MOPITT carbon monoxide

The images above show examples of the Northern Hemispheric Measurements of Pollution in the Troposphere (MOPITT) carbon retrievals, indicating carbon monoxide levels in the atmosphere. "JJA" stands for June, July, August. The summer 2003 image includes the large fires in Siberia; warm colors show how the fires increased carbon levels over North America. The summer 2004 image shows the strong signal from the Alaska/Canada fires. (Courtesy Gabriele Pfister/NCAR)

Measuring the impacts of the fires

Using the emissions and transport estimates, together with actual pollution data, the team was able to calculate the amount of Alaskan wildfire pollution and how it affected large parts of the Northern Hemisphere. "We were surprised to learn the magnitude of the fires and their impact," Pfister said. From June through August, the fires produced approximately thirty teragrams of carbon monoxide, roughly equal to all the human-generated carbon monoxide for the entire continental United States during the same period.
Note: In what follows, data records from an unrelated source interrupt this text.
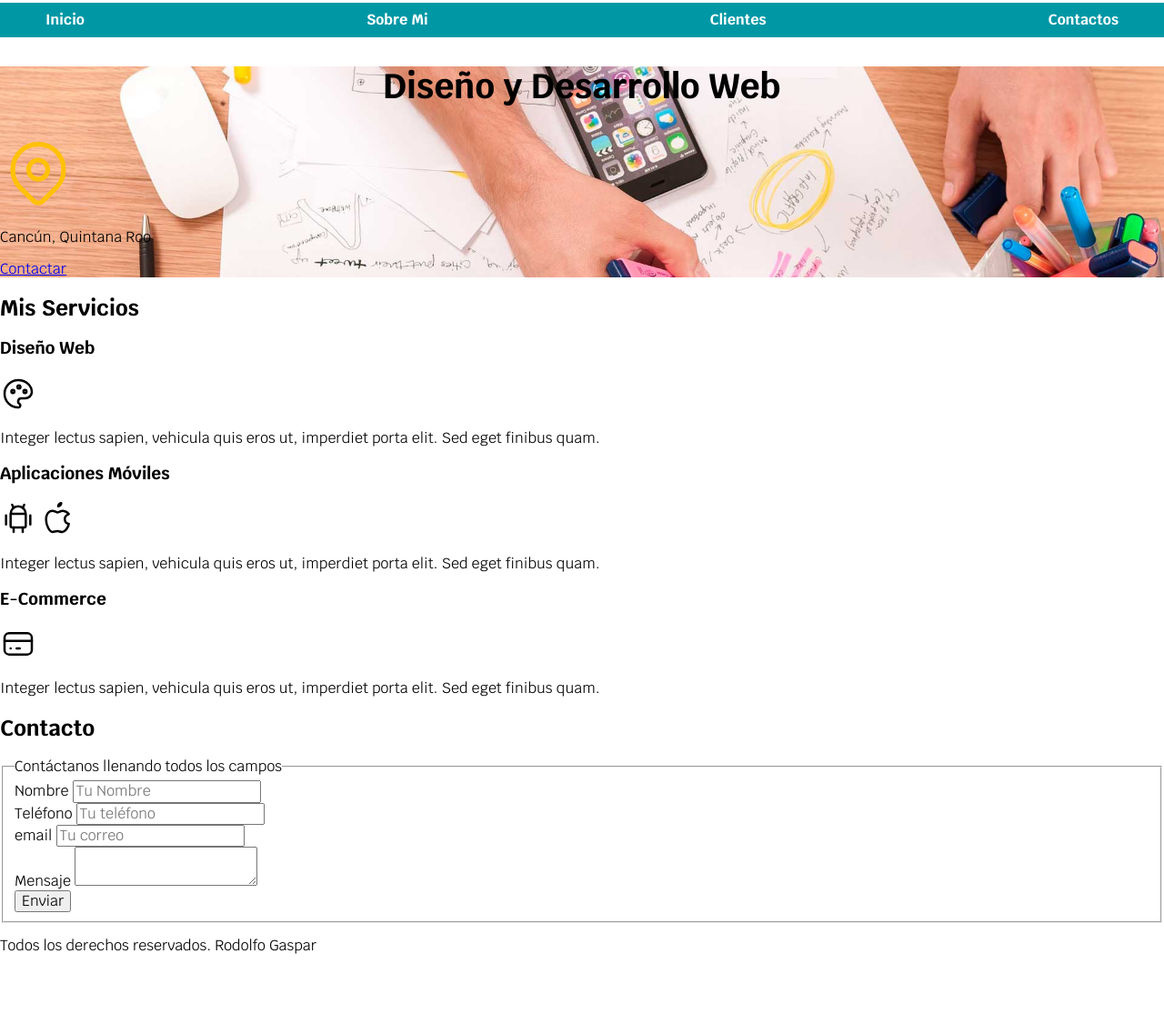
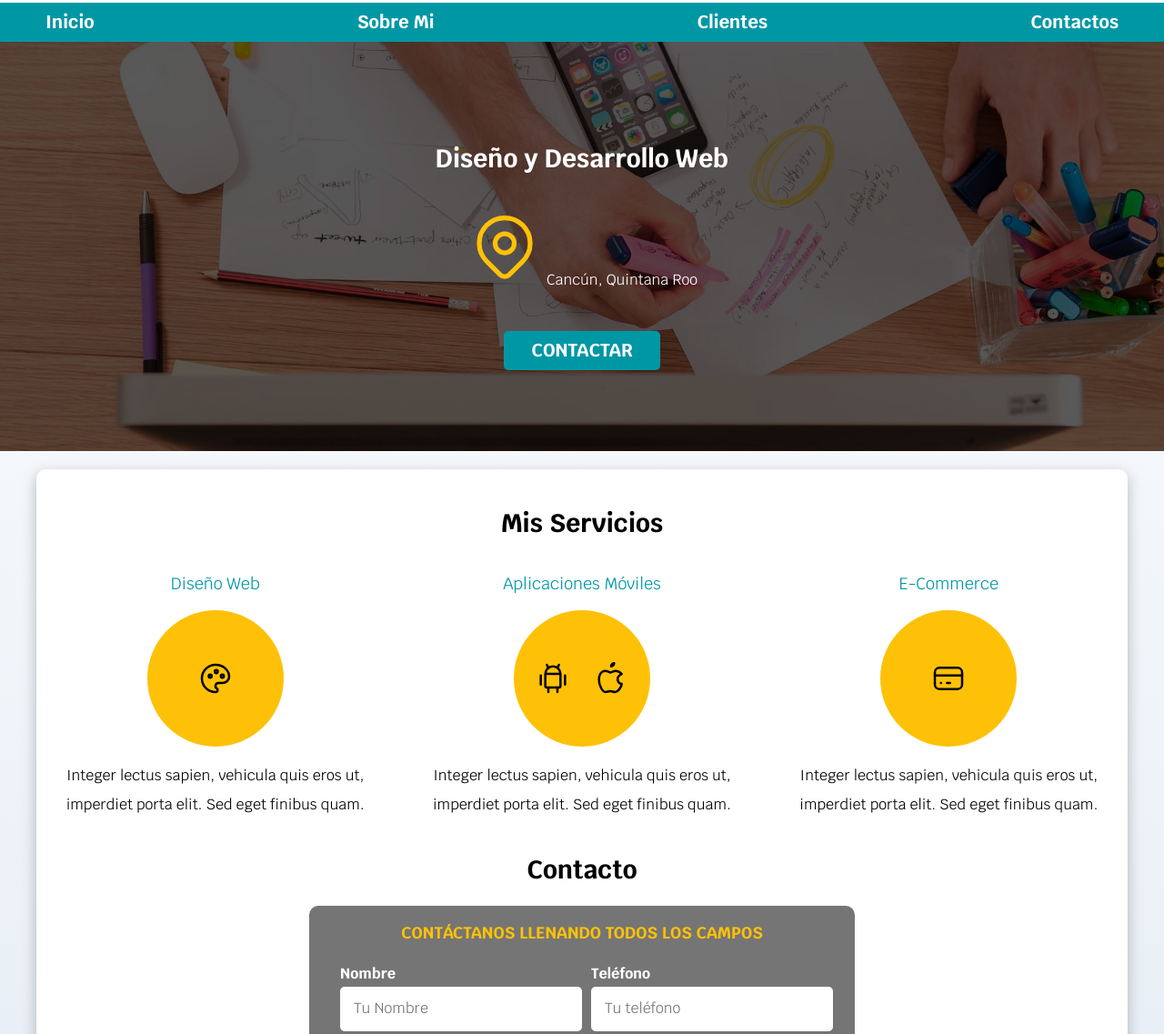
Before and after one commit to erickgasparg/web-page, a plain HTML site: page index.html in a window 1280 px wide. Shown: the part 92-1229 px from the top of the page at 91% size. Before the commit the page ends 1157 px from the top, so only its background shows below. Drawn offline with Linux system fonts and the light colour scheme.

Commit message:
CSS-Servicios-Formulario
Se agregan estilos css a sección de servicios y al formulario

```diff
--- a/css/style.css
+++ b/css/style.css
@@ -4,31 +4,108 @@
     --primario:#ffc107;
     --secundario:#0097a5;
     --gris:#757575;
+    --grisclaro: #DFE9F3;
 }
+
+/* Globales */
 
 html {
     font-size: 62.5%;
+    box-sizing: border-box;  /*Hack Box Model*/
+    background-image: linear-gradient(to top, var(--grisclaro) 0%, var(--blanco) 100%);
 }
+
+*, *:before, *:after {
+    box-sizing: inherit;
+  }
 
 body {
     font-size: 16px; /*1rem= 10px*/
     font-family: "Krub", sans-serif;
 }
 
-.titulo {
-    text-align: center;
+.sombra {
+    -webkit-box-shadow: 0px 5px 15px 0px rgba(112,112,112,0.48);
+    -moz-box-shadow: 0px 5px 15px 0px rgba(112,112,112,0.48);
+    box-shadow: 0px 5px 15px 0px rgba(112,112,112,0.48);
+    background-color: var(--blanco);
+    padding: 2rem;
+    border-radius: 1rem;
+}
+/* Tipografía */
+
+h1 {
     font-size: 3.8rem;
 }
 
+h2 {
+    font-size: 2.8rem;
+}
+
+h3 {
+    font-size: 1.8rem;
+}
+
+h1, h2, h3 {
+    text-align: center;
+}
+
+/* Títulos */
 .titulo span {
     font-size: 2rem;
 }
+
 
 .contenedor {
     max-width: 120rem;
     margin: 0 auto;
 }
 
+.boton {
+    background-color: var(--secundario);
+    color: var(--blanco);
+    text-decoration: none;
+    font-size: 2rem;
+    padding: 1rem 3rem;
+    margin-top: 3rem;
+    border-radius: .5rem;
+    text-transform: uppercase;
+    font-weight: bold;
+    width: 90%;
+    text-align: center;
+    border: none;
+}
+
+@media (min-width: 768px) {
+   .boton {
+    width: auto;
+   }
+}
+
+.boton:hover {
+    cursor: pointer;
+}
+
+/*Utilidades*/
+.w-100 {
+    width: 100%;
+}
+
+@media (min-width: 768px) {
+    .w-100 {
+        width: auto;
+    }
+}
+
+.flex {
+    display: flex;
+}
+
+.alinear-derecha {
+    justify-content: flex-end;
+}
+
+/* Navegación Principal */
 .nav-bg {
     background-color: var(--secundario);
 }
@@ -36,7 +113,7 @@ body {
 .navegacion-principal {
    display: flex;
    flex-direction: column;
-   align-items: center;
+
 }
 
 @media (min-width: 768px) {
@@ -50,6 +127,7 @@ body {
    color: var(--blanco);
    text-decoration: none;
    font-weight: bold;
+   font-size: 2rem;
 
 }
 
@@ -58,8 +136,135 @@ body {
     color: var(--oscuro);
 }
 
+/* Hero */
 .hero {
     background-image: url(../img/hero.jpg);
     background-repeat: no-repeat;
     background-size: cover;
+    height: 450px;
+    position: relative;
+    margin-bottom: 2rem;
 }
+
+.contenido-hero {
+    position: absolute;
+    background-color: rgba(0,0,0,.7);/*Anterior*/
+    background-color: rgb(0 0 0 /65%);
+    width: 100%;
+    height: 100%;
+
+    display: flex;
+    flex-direction: column;
+    align-items: center;
+    justify-content: center;
+}
+
+.contenido-hero h2,
+.contenido-hero p {
+    color: var(--blanco);
+}
+
+.ubicacion {
+    display: flex;
+    align-items: flex-end;
+}
+
+/*Servicios*/
+@media (min-width: 768px) {
+    .servicios {
+        display: grid;
+        /* grid-template-columns: 33.3% 33.3% 33.3%;
+        grid-template-columns: 1fr 1fr 1fr; *//* esto es lo mismo que la siguiente linea*/
+        grid-template-columns: repeat(3, 1fr);
+        column-gap: 5rem;
+    }
+}
+
+.servicio {
+    display: flex;
+    flex-direction: column;
+    align-items: center;
+}
+
+.servicio h3 {
+    color: var(--secundario);
+    font-weight: normal;
+}
+
+.servicio p {
+    line-height: 2;
+    text-align: center;
+}
+
+.servicio .iconos {
+    height: 15rem;
+    width: 15rem;
+    background-color: var(--primario);
+    border-radius: 50%;
+    display: flex;
+    justify-content: space-evenly;
+    align-items: center;
+}
+
+/**Contacto**/
+
+.formulario {
+    background-color: var(--gris);
+    width: min(60rem, 100%);
+    margin: 0 auto;
+    padding: 2rem;
+    border-radius: 1rem;
+}
+
+.formulario fieldset {
+    border: none;
+}
+
+.formulario legend {
+    text-align: center;
+    font-size: 1.8rem;
+    text-transform: uppercase;
+    color: var(--primario);
+    font-weight: bold;
+    margin-bottom: 2rem;
+}
+
+@media (min-width: 768px) {
+    .contenedor-campos {
+        display: grid;
+        grid-template-columns: 50% 50%;
+        grid-template-rows: auto auto auto;
+        column-gap: 1rem;
+    }
+    .campo:nth-child(3),
+    .campo:nth-child(4) {
+        grid-column: 1 /3;
+    }
+}
+
+.campo {
+    margin-bottom: 1rem;
+}
+
+.campo label {
+    color: var(--blanco);
+    font-weight: bold;
+    margin-bottom: .5rem;
+    display: block;
+}
+
+.campo textarea {
+    height: 20rem;
+}
+
+.input-text {
+    width: 100%;
+    border: none;
+    padding: 1.5rem;
+    border-radius: .5rem;
+}
+
+/*Footer*/
+.footer {
+    text-align: center;
+}
--- a/index.html
+++ b/index.html
@@ -22,42 +22,53 @@
             <a href="#">Sobre Mi</a>
             <a href="#">Clientes</a>
             <a href="#">Contactos</a>
+        </nav>
     </div>
-
-    </nav>
 
     <section class="hero">
         <div class="contenido-hero">
-            <h2 class="titulo">Diseño y Desarrollo Web</h2>
-            <svg xmlns="http://www.w3.org/2000/svg" class="icon icon-tabler icon-tabler-map-pin" width="84" height="84" viewBox="0 0 24 24" stroke-width="1.5" stroke="#ffc107" fill="none" stroke-linecap="round" stroke-linejoin="round">
-                <path stroke="none" d="M0 0h24v24H0z" fill="none"/>
+            <h2>Diseño y Desarrollo Web</h2>
+            <div class="ubicacion">
+                <p><svg xmlns="http://www.w3.org/2000/svg" class="icon icon-tabler icon-tabler-map-pin" width="84"
+                        height="84" viewBox="0 0 24 24" stroke-width="1.5" stroke="#ffc107" fill="none"
+                        stroke-linecap="round" stroke-linejoin="round">
+                        <path stroke="none" d="M0 0h24v24H0z" fill="none" />
                         <path d="M9 11a3 3 0 1 0 6 0a3 3 0 0 0 -6 0" />
                         <path d="M17.657 16.657l-4.243 4.243a2 2 0 0 1 -2.827 0l-4.244 -4.243a8 8 0 1 1 11.314 0z" />
                     </svg>
-            <p>Cancún, Quintana Roo</p>
-            <a href="#">Contactar</a>
+                    Cancún, Quintana Roo</p>
             </div>
+            <a class="boton" href="#">Contactar</a>
+        </div><!-- .contenido-hero -->
     </section>
 
-    <main>
+    <main class="contenedor sombra">
         <h2>Mis Servicios</h2>
-
-        <section>
+        <div class="servicios">
+            <section class="servicio">
                 <h3>Diseño Web</h3>
-            <svg xmlns="http://www.w3.org/2000/svg" class="icon icon-tabler icon-tabler-palette" width="40" height="40" viewBox="0 0 24 24" stroke-width="1.5" stroke="#000000" fill="none" stroke-linecap="round" stroke-linejoin="round">
-                <path stroke="none" d="M0 0h24v24H0z" fill="none"/>
-                <path d="M12 21a9 9 0 0 1 0 -18c4.97 0 9 3.582 9 8c0 1.06 -.474 2.078 -1.318 2.828c-.844 .75 -1.989 1.172 -3.182 1.172h-2.5a2 2 0 0 0 -1 3.75a1.3 1.3 0 0 1 -1 2.25" />
+                <div class="iconos">
+                    <svg xmlns="http://www.w3.org/2000/svg" class="icon icon-tabler icon-tabler-palette" width="40"
+                        height="40" viewBox="0 0 24 24" stroke-width="1.5" stroke="#000000" fill="none"
+                        stroke-linecap="round" stroke-linejoin="round">
+                        <path stroke="none" d="M0 0h24v24H0z" fill="none" />
+                        <path
+                            d="M12 21a9 9 0 0 1 0 -18c4.97 0 9 3.582 9 8c0 1.06 -.474 2.078 -1.318 2.828c-.844 .75 -1.989 1.172 -3.182 1.172h-2.5a2 2 0 0 0 -1 3.75a1.3 1.3 0 0 1 -1 2.25" />
                         <path d="M8.5 10.5m-1 0a1 1 0 1 0 2 0a1 1 0 1 0 -2 0" />
                         <path d="M12.5 7.5m-1 0a1 1 0 1 0 2 0a1 1 0 1 0 -2 0" />
                         <path d="M16.5 10.5m-1 0a1 1 0 1 0 2 0a1 1 0 1 0 -2 0" />
                     </svg>
+                </div>
                 <p>Integer lectus sapien, vehicula quis eros ut, imperdiet porta elit. Sed eget finibus quam. </p>
             </section>
 
-        <section>
+            <section class="servicio">
                 <h3>Aplicaciones Móviles</h3>
-            <svg xmlns="http://www.w3.org/2000/svg" class="icon icon-tabler icon-tabler-brand-android" width="40" height="40" viewBox="0 0 24 24" stroke-width="1.5" stroke="#000000" fill="none" stroke-linecap="round" stroke-linejoin="round">
-                <path stroke="none" d="M0 0h24v24H0z" fill="none"/>
+                <div class="iconos">
+                    <svg xmlns="http://www.w3.org/2000/svg" class="icon icon-tabler icon-tabler-brand-android" width="40"
+                        height="40" viewBox="0 0 24 24" stroke-width="1.5" stroke="#000000" fill="none"
+                        stroke-linecap="round" stroke-linejoin="round">
+                        <path stroke="none" d="M0 0h24v24H0z" fill="none" />
                         <path d="M4 10l0 6" />
                         <path d="M20 10l0 6" />
                         <path d="M7 9h10v8a1 1 0 0 1 -1 1h-8a1 1 0 0 1 -1 -1v-8a5 5 0 0 1 10 0" />
@@ -67,66 +78,70 @@
                         <path d="M15 18l0 3" />
                     </svg>
 
-            <svg xmlns="http://www.w3.org/2000/svg" class="icon icon-tabler icon-tabler-brand-apple" width="40" height="40" viewBox="0 0 24 24" stroke-width="1.5" stroke="#000000" fill="none" stroke-linecap="round" stroke-linejoin="round">
-                <path stroke="none" d="M0 0h24v24H0z" fill="none"/>
-                <path d="M8.286 7.008c-3.216 0 -4.286 3.23 -4.286 5.92c0 3.229 2.143 8.072 4.286 8.072c1.165 -.05 1.799 -.538 3.214 -.538c1.406 0 1.607 .538 3.214 .538s4.286 -3.229 4.286 -5.381c-.03 -.011 -2.649 -.434 -2.679 -3.23c-.02 -2.335 2.589 -3.179 2.679 -3.228c-1.096 -1.606 -3.162 -2.113 -3.75 -2.153c-1.535 -.12 -3.032 1.077 -3.75 1.077c-.729 0 -2.036 -1.077 -3.214 -1.077z" />
+                    <svg xmlns="http://www.w3.org/2000/svg" class="icon icon-tabler icon-tabler-brand-apple" width="40"
+                        height="40" viewBox="0 0 24 24" stroke-width="1.5" stroke="#000000" fill="none"
+                        stroke-linecap="round" stroke-linejoin="round">
+                        <path stroke="none" d="M0 0h24v24H0z" fill="none" />
+                        <path
+                            d="M8.286 7.008c-3.216 0 -4.286 3.23 -4.286 5.92c0 3.229 2.143 8.072 4.286 8.072c1.165 -.05 1.799 -.538 3.214 -.538c1.406 0 1.607 .538 3.214 .538s4.286 -3.229 4.286 -5.381c-.03 -.011 -2.649 -.434 -2.679 -3.23c-.02 -2.335 2.589 -3.179 2.679 -3.228c-1.096 -1.606 -3.162 -2.113 -3.75 -2.153c-1.535 -.12 -3.032 1.077 -3.75 1.077c-.729 0 -2.036 -1.077 -3.214 -1.077z" />
                         <path d="M12 4a2 2 0 0 0 2 -2a2 2 0 0 0 -2 2" />
                     </svg>
+                </div>
                 <p>Integer lectus sapien, vehicula quis eros ut, imperdiet porta elit. Sed eget finibus quam. </p>
             </section>
-
-        <section>
+            <section class="servicio">
                 <h3>E-Commerce</h3>
-            <svg xmlns="http://www.w3.org/2000/svg" class="icon icon-tabler icon-tabler-credit-card" width="40" height="40" viewBox="0 0 24 24" stroke-width="1.5" stroke="#000000" fill="none" stroke-linecap="round" stroke-linejoin="round">
-                <path stroke="none" d="M0 0h24v24H0z" fill="none"/>
+                <div class="iconos">
+                    <svg xmlns="http://www.w3.org/2000/svg" class="icon icon-tabler icon-tabler-credit-card" width="40"
+                        height="40" viewBox="0 0 24 24" stroke-width="1.5" stroke="#000000" fill="none"
+                        stroke-linecap="round" stroke-linejoin="round">
+                        <path stroke="none" d="M0 0h24v24H0z" fill="none" />
                         <path d="M3 5m0 3a3 3 0 0 1 3 -3h12a3 3 0 0 1 3 3v8a3 3 0 0 1 -3 3h-12a3 3 0 0 1 -3 -3z" />
                         <path d="M3 10l18 0" />
                         <path d="M7 15l.01 0" />
                         <path d="M11 15l2 0" />
                     </svg>
+                </div>
                 <p>Integer lectus sapien, vehicula quis eros ut, imperdiet porta elit. Sed eget finibus quam. </p>
-
             </section>
-
-    </main>
-
+        </div>
         <section>
             <h2>Contacto</h2>
 
-        <form action="">
+            <form class="formulario">
                 <fieldset>
                     <legend>Contáctanos llenando todos los campos</legend>
 
-                <div>
+                    <div class="contenedor-campos">
+                        <div class="campo">
                             <label>Nombre</label>
-                    <input type="text" name="" id="" placeholder="Tu Nombre">
+                            <input class="input-text" type="text" name="" id="" placeholder="Tu Nombre">
                         </div>
 
-                <div>
+                        <div class="campo">
                             <label>Teléfono</label>
-                    <input type="tel" name="" id="" placeholder="Tu teléfono">
+                            <input class="input-text" type="tel" name="" id="" placeholder="Tu teléfono">
                         </div>
 
-                <div>
+                        <div class="campo">
                             <label>email</label>
-                    <input type="email" name="" id="" placeholder="Tu correo">
+                            <input class="input-text" type="email" name="" id="" placeholder="Tu correo">
                         </div>
 
-                <div>
+                        <div class="campo">
                             <label>Mensaje</label>
-                    <textarea></textarea>
+                            <textarea class="input-text"></textarea>
                         </div>
-
-                <div>
-                    <input type="submit" value="Enviar">
                     </div>
-
+                    <div class="alinear-derecha flex">
+                        <input class="boton w-100" type="submit" value="Enviar">
+                    </div> <!--.contenedor-campos-->
                 </fieldset>
             </form>
         </section>
-
-    <footer>
-        <p>Todos los derechos reservados. Rodolfo Gaspar</p>
+    </main>
+    <footer class="footer">
+        <p>Todos los derechos reservados. REGO®</p>
     </footer>
 
 </body>
```
Lines whose indentation alone changed are shown as unchanged.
Their study estimated ground-level ozone increased by up to twenty-five percent in the northern continental United States, and by up to ten percent in Europe.

smoke rising Chain Lakes fire

The photograph above and in the title graphic shows smoke rising from the Chain Lakes fire on June 27, 2004, in Yukon Territory, Canada. (Image in title graphic and in photograph above courtesy Government of Yukon 2006)

Pfister believes that continuing studies of boreal forest fires are needed to answer many remaining questions. One task, for example, is to refine estimates of peat burning. "At northern latitudes, fire emissions might include a large contribution from peat fires," Pfister said. "Many fire models do not yet include peat burning, but burning peat and burning forest emit different pollutants and, as a result, produce ozone differently."

Pfister hopes that her work will contribute to a better understanding of air pollution sources. "It's important to know what wildfires contribute to pollution, so that we can accurately measure the impacts of nature and of human activity on air quality," Pfister said. "Plus, human-induced climate change might cause an increase in intensity and frequency of wildfires, as other studies have indicated." The fire season of 2004 made a significant contribution to pollution levels during certain time periods. But humans far outweigh nature as a polluter, because our contributions do not come from isolated events. "It's important that people don't dismiss the significance of human activity," Pfister said, "because our contribution to pollution is year round."


2004 wildland fire season summary. State of Alaska Division of Air Quality. Accessed May 17, 2006.

Global chemical transport modeling: Model for ozone and related chemical tracers (MOZART). Boulder, CO: University Corporation for Atmospheric Research. Accessed May 2, 2006.

Pfister, G., P. G. Hess, L. K. Emmons, J. F. Lamarque, C. Wiedinmyer, D. P. Edwards, G. P├ętron, J. C. Gille, and G. W. Sachese. 2005. Quantifying CO emissions from the 2004 Alaskan wildfires using MOPITT CO data. Geophysical Research Letters 32: L11809. doi: 10.1029/2005GL022995.

Tropospheric ozone, the polluter. Boulder, CO: University Corporation for Atmospheric Research. Accessed May 2, 2006.

For more information

NASA Atmospheric Science Data Center (ASDC)

Measurements of Pollution in the Troposphere (MOPITT)

Tracking Nature's Contribution to Pollution - NASA Earth Observatory

About the remote sensing data used
Satellite Terra
Sensor Measurements of Pollution in the Troposphere (MOPITT)
Data set MOPITT Level 2 V3
Resolution 22 square kilometers
Tile size North America
Parameter Carbon monoxide
DAAC NASA Atmospheric Science Data Center (ASDC)

Last Updated: Feb 16, 2018 at 10:45 AM EST